by Robert Ball Hughes, 1852
at Reading & Co.'s Tea Store
198 Washington St., Boston
Redding and Company issued a trade card that carried the above engraving by Hammatt Billings, Esq., and is taken from a statue of a Chinaman, of half life size, modeled by Ball Hughes, Esq., from an original done in China.
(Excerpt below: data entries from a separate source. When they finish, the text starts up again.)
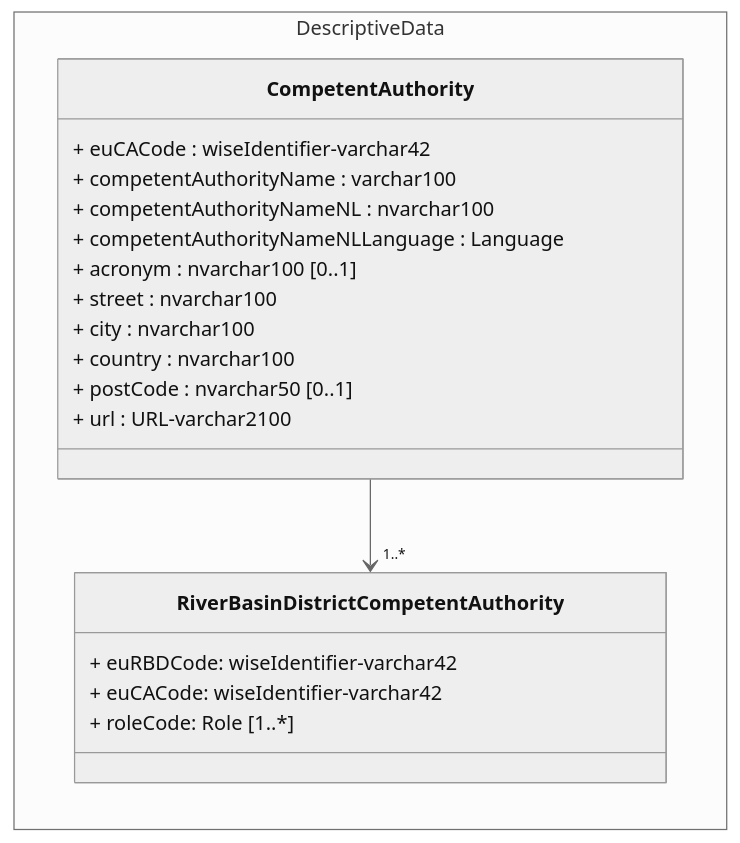
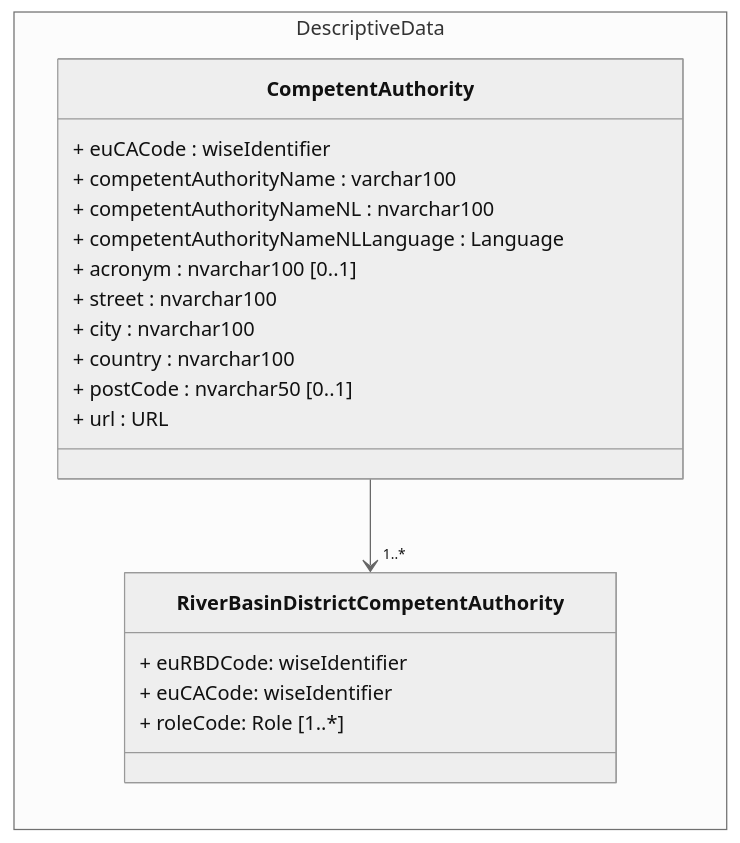
Before and after one commit to eeadata/WISE.WFD.Documentation: the diagram in docs/DataModelReview/mmd/RBDCA_4thCycle_Descriptive_ClassDiagram.mmd, drawn with Mermaid. The commit also changed 6 other files, not shown here.

Commit message:
RBD & CA - Corrections to layout of Mermaid diagrams.

```diff
--- a/docs/DataModelReview/mmd/RBDCA_4thCycle_Descriptive_ClassDiagram.mmd
+++ b/docs/DataModelReview/mmd/RBDCA_4thCycle_Descriptive_ClassDiagram.mmd
@@ -1,23 +1,29 @@
-%%{init: {'theme': 'neutral'}}%%
+---
+config:
+  class:
+    hideEmptyMembersBox: true
+  layout: dagre
+  theme: neutral
+---
 classDiagram
 direction LR
 namespace DescriptiveData {
 class CompetentAuthority {
-+ euCACode : wiseIdentifier-varchar42
++ euCACode : wiseIdentifier
 + competentAuthorityName : varchar100
 + competentAuthorityNameNL : nvarchar100
 + competentAuthorityNameNLLanguage : Language
 + acronym : nvarchar100 [0..1]
 + street : nvarchar100
 + city : nvarchar100
 + country : nvarchar100
 + postCode : nvarchar50 [0..1]
-+ url : URL-varchar2100
++ url : URL
 }
 class RiverBasinDistrictCompetentAuthority {
-+ euRBDCode: wiseIdentifier-varchar42
-+ euCACode: wiseIdentifier-varchar42
++ euRBDCode: wiseIdentifier
++ euCACode: wiseIdentifier
 + roleCode: Role [1..*]
 }
 }
 CompetentAuthority --> "1..*" RiverBasinDistrictCompetentAuthority
```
We called attention, in our “ Odd Minutes” last week, to a little statue of a Chinaman by the well-known artist Ball Hughes, which stands at the door of the China Tea-store in Boston. We print below a letter which we have since received from a correspondent signing himself “ An Admirer of Ball Hughes,” who thinks that “ we have injured him and his work ” by our “ faint praise.” We print the letter in order that it may appear more clearly how sincere we are when we say that we had no intention of disparaging Mr. Hughes or his Chinaman in our remarks. We characterized the “ shape of the head and the expression of the face ” as being “ really amusing.” This does not seem to us faint praise. What epithet should we apply to them? Our correspondent's own letter goes to show that we could not say they were “ classic.” We meant to intimate that the statue was life-like and natural enough to excite the same emotions which would be excited by the sight of a live Chinaman in our streets; and, like the neighing of the horses at the picture of Apelles, it seems to us that this should be considered as real commendation. We said moreover that it “ is a pretty figure, and characterizes well the peculiarities of the singular race who enjoy a monopoly in the growing of tea.” However, our correspondent shall speak to our readers for himself:—
“TO THE EDITOR OF TO-DAY.
“ DEAR SIR, — In your notice of the stone figure modelled by Ball Hughes, and which now stands at the door of 198, Washington street (Redding & Co.'s tea-store), it appears to me you have said too much, or rather too little. The faint praise which you give Ball Hughes, in this instance, injures him and his work; as is apparent when you consider that he stands first in his art, and was never known to turn any thing out of his hands imperfect. Besides, you should know that it cost him the labor of four months, and is esteemed by him one of his best performances. No one knows but an artist (probably) the difficulty of producing a Tartar or Chinese cast of countenance, when the Grecian style of face has been followed for years; and yet, in this statue, modelled by Mr. Hughes, you see the Chinese features, and an expression at once native and agreeable. The common plaster figures which exist in every direction about the town tend to lower and degrade the effort of the artist in this instance ; and he labors under the difficulty of representing a figure, which, by common consent, is not held as classical. Nevertheless, it is a figure which pleases ; and not only pleases, but wins upon you the more you see of it: in short, the eye loves to dwell upon it!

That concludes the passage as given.